==== DATA FOR REVIEW
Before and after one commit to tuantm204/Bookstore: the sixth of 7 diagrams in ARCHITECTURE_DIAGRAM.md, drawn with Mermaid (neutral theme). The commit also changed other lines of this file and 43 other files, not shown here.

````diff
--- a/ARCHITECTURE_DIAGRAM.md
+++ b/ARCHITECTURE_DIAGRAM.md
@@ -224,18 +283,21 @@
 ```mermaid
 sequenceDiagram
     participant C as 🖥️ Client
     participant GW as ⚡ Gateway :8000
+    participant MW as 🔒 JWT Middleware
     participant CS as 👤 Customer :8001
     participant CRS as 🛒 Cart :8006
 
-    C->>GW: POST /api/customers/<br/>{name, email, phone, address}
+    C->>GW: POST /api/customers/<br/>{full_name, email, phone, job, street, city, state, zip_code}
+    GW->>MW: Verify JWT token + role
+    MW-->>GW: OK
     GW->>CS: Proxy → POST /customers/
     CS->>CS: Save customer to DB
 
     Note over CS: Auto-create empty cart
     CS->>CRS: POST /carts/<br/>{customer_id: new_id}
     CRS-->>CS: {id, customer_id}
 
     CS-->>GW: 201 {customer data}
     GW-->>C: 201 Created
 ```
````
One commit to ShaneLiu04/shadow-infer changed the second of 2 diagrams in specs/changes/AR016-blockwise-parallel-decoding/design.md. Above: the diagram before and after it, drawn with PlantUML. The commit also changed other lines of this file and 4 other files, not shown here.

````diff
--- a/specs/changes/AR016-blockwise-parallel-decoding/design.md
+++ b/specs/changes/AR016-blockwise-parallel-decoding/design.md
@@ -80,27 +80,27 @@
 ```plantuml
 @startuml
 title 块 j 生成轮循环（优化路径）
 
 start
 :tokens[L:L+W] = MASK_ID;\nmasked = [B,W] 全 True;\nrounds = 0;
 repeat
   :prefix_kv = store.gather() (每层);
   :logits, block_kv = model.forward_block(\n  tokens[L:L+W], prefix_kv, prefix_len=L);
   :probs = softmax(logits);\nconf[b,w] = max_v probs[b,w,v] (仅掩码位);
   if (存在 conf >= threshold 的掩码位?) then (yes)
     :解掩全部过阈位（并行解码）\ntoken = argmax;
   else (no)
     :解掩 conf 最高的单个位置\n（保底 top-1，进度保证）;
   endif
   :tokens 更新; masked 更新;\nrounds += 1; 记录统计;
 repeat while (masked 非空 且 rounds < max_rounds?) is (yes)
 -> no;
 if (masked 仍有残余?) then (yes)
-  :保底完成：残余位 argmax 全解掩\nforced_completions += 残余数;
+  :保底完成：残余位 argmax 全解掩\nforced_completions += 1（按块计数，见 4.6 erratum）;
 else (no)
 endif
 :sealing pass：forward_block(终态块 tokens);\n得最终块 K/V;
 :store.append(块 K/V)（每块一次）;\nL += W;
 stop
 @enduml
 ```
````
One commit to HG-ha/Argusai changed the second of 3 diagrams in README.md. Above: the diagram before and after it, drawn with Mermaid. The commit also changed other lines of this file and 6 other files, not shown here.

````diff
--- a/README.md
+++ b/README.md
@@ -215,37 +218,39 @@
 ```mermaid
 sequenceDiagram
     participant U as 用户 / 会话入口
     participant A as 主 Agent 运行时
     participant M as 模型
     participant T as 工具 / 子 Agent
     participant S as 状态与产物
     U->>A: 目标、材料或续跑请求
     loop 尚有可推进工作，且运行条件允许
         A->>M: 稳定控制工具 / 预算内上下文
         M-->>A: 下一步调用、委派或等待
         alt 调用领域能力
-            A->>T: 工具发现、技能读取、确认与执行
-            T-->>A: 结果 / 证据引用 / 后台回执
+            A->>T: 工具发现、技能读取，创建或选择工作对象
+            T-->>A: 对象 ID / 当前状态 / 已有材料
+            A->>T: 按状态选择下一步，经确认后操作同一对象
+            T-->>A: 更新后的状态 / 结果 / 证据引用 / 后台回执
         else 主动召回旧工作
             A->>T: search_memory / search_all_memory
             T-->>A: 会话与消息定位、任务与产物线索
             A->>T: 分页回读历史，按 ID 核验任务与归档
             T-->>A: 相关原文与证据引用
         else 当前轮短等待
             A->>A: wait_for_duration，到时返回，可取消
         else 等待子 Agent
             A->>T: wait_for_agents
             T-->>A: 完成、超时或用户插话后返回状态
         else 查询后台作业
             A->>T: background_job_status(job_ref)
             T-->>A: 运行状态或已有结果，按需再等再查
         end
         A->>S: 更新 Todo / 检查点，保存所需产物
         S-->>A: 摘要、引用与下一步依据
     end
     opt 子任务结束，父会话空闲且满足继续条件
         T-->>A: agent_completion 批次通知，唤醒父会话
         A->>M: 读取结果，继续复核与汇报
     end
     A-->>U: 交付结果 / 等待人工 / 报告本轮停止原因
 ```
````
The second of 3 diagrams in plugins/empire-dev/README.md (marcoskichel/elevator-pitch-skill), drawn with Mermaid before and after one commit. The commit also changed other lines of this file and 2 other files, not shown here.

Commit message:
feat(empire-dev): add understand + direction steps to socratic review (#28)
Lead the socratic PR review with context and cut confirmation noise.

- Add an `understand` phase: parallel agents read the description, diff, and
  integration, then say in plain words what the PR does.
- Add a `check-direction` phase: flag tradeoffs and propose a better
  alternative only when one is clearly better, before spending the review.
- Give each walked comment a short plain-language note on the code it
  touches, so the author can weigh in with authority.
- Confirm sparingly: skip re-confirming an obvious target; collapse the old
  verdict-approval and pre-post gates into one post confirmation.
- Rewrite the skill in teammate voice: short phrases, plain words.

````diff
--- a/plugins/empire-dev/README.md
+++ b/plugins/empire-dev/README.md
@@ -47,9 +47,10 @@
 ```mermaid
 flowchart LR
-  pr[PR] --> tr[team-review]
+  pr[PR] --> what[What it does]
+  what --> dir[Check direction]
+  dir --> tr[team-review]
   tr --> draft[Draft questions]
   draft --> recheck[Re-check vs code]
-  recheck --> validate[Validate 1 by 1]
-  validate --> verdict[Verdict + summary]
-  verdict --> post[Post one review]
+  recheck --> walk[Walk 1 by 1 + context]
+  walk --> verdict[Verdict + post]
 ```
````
========
Output the material verbatim, including every line.

**PROBLEM SOLUTION:**
Before and after one commit to tuantm204/Bookstore: the sixth of 7 diagrams in ARCHITECTURE_DIAGRAM.md, drawn with Mermaid (neutral theme). The commit also changed other lines of this file and 43 other files, not shown here.

````diff
--- a/ARCHITECTURE_DIAGRAM.md
+++ b/ARCHITECTURE_DIAGRAM.md
@@ -224,18 +283,21 @@
 ```mermaid
 sequenceDiagram
     participant C as 🖥️ Client
     participant GW as ⚡ Gateway :8000
+    participant MW as 🔒 JWT Middleware
     participant CS as 👤 Customer :8001
     participant CRS as 🛒 Cart :8006
 
-    C->>GW: POST /api/customers/<br/>{name, email, phone, address}
+    C->>GW: POST /api/customers/<br/>{full_name, email, phone, job, street, city, state, zip_code}
+    GW->>MW: Verify JWT token + role
+    MW-->>GW: OK
     GW->>CS: Proxy → POST /customers/
     CS->>CS: Save customer to DB
 
     Note over CS: Auto-create empty cart
     CS->>CRS: POST /carts/<br/>{customer_id: new_id}
     CRS-->>CS: {id, customer_id}
 
     CS-->>GW: 201 {customer data}
     GW-->>C: 201 Created
 ```
````
One commit to ShaneLiu04/shadow-infer changed the second of 2 diagrams in specs/changes/AR016-blockwise-parallel-decoding/design.md. Above: the diagram before and after it, drawn with PlantUML. The commit also changed other lines of this file and 4 other files, not shown here.

````diff
--- a/specs/changes/AR016-blockwise-parallel-decoding/design.md
+++ b/specs/changes/AR016-blockwise-parallel-decoding/design.md
@@ -80,27 +80,27 @@
 ```plantuml
 @startuml
 title 块 j 生成轮循环（优化路径）
 
 start
 :tokens[L:L+W] = MASK_ID;\nmasked = [B,W] 全 True;\nrounds = 0;
 repeat
   :prefix_kv = store.gather() (每层);
   :logits, block_kv = model.forward_block(\n  tokens[L:L+W], prefix_kv, prefix_len=L);
   :probs = softmax(logits);\nconf[b,w] = max_v probs[b,w,v] (仅掩码位);
   if (存在 conf >= threshold 的掩码位?) then (yes)
     :解掩全部过阈位（并行解码）\ntoken = argmax;
   else (no)
     :解掩 conf 最高的单个位置\n（保底 top-1，进度保证）;
   endif
   :tokens 更新; masked 更新;\nrounds += 1; 记录统计;
 repeat while (masked 非空 且 rounds < max_rounds?) is (yes)
 -> no;
 if (masked 仍有残余?) then (yes)
-  :保底完成：残余位 argmax 全解掩\nforced_completions += 残余数;
+  :保底完成：残余位 argmax 全解掩\nforced_completions += 1（按块计数，见 4.6 erratum）;
 else (no)
 endif
 :sealing pass：forward_block(终态块 tokens);\n得最终块 K/V;
 :store.append(块 K/V)（每块一次）;\nL += W;
 stop
 @enduml
 ```
````
One commit to HG-ha/Argusai changed the second of 3 diagrams in README.md. Above: the diagram before and after it, drawn with Mermaid. The commit also changed other lines of this file and 6 other files, not shown here.

````diff
--- a/README.md
+++ b/README.md
@@ -215,37 +218,39 @@
 ```mermaid
 sequenceDiagram
     participant U as 用户 / 会话入口
     participant A as 主 Agent 运行时
     participant M as 模型
     participant T as 工具 / 子 Agent
     participant S as 状态与产物
     U->>A: 目标、材料或续跑请求
     loop 尚有可推进工作，且运行条件允许
         A->>M: 稳定控制工具 / 预算内上下文
         M-->>A: 下一步调用、委派或等待
         alt 调用领域能力
-            A->>T: 工具发现、技能读取、确认与执行
-            T-->>A: 结果 / 证据引用 / 后台回执
+            A->>T: 工具发现、技能读取，创建或选择工作对象
+            T-->>A: 对象 ID / 当前状态 / 已有材料
+            A->>T: 按状态选择下一步，经确认后操作同一对象
+            T-->>A: 更新后的状态 / 结果 / 证据引用 / 后台回执
         else 主动召回旧工作
             A->>T: search_memory / search_all_memory
             T-->>A: 会话与消息定位、任务与产物线索
             A->>T: 分页回读历史，按 ID 核验任务与归档
             T-->>A: 相关原文与证据引用
         else 当前轮短等待
             A->>A: wait_for_duration，到时返回，可取消
         else 等待子 Agent
             A->>T: wait_for_agents
             T-->>A: 完成、超时或用户插话后返回状态
         else 查询后台作业
             A->>T: background_job_status(job_ref)
             T-->>A: 运行状态或已有结果，按需再等再查
         end
         A->>S: 更新 Todo / 检查点，保存所需产物
         S-->>A: 摘要、引用与下一步依据
     end
     opt 子任务结束，父会话空闲且满足继续条件
         T-->>A: agent_completion 批次通知，唤醒父会话
         A->>M: 读取结果，继续复核与汇报
     end
     A-->>U: 交付结果 / 等待人工 / 报告本轮停止原因
 ```
````
The second of 3 diagrams in plugins/empire-dev/README.md (marcoskichel/elevator-pitch-skill), drawn with Mermaid before and after one commit. The commit also changed other lines of this file and 2 other files, not shown here.

Commit message:
feat(empire-dev): add understand + direction steps to socratic review (#28)
Lead the socratic PR review with context and cut confirmation noise.

- Add an `understand` phase: parallel agents read the description, diff, and
  integration, then say in plain words what the PR does.
- Add a `check-direction` phase: flag tradeoffs and propose a better
  alternative only when one is clearly better, before spending the review.
- Give each walked comment a short plain-language note on the code it
  touches, so the author can weigh in with authority.
- Confirm sparingly: skip re-confirming an obvious target; collapse the old
  verdict-approval and pre-post gates into one post confirmation.
- Rewrite the skill in teammate voice: short phrases, plain words.

````diff
--- a/plugins/empire-dev/README.md
+++ b/plugins/empire-dev/README.md
@@ -47,9 +47,10 @@
 ```mermaid
 flowchart LR
-  pr[PR] --> tr[team-review]
+  pr[PR] --> what[What it does]
+  what --> dir[Check direction]
+  dir --> tr[team-review]
   tr --> draft[Draft questions]
   draft --> recheck[Re-check vs code]
-  recheck --> validate[Validate 1 by 1]
-  validate --> verdict[Verdict + summary]
-  verdict --> post[Post one review]
+  recheck --> walk[Walk 1 by 1 + context]
+  walk --> verdict[Verdict + post]
 ```
````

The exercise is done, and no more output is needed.